··· Given data

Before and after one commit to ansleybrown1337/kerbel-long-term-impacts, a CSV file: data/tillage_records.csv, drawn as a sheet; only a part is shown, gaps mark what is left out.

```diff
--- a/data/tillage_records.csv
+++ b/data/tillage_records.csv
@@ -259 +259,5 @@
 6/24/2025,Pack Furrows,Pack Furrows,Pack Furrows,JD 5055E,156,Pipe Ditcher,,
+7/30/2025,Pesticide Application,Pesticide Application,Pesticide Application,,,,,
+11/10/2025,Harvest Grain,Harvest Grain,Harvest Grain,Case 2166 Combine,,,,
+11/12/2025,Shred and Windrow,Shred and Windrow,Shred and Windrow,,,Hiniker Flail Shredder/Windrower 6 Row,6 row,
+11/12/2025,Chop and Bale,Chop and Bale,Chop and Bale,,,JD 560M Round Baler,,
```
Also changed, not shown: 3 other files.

······

__Task__:
Copy here each line of the preceding records with "shown" in it.

__Response to the exercise__:
Before and after one commit to ansleybrown1337/kerbel-long-term-impacts, a CSV file: data/tillage_records.csv, drawn as a sheet; only a part is shown, gaps mark what is left out.
Also changed, not shown: 3 other files.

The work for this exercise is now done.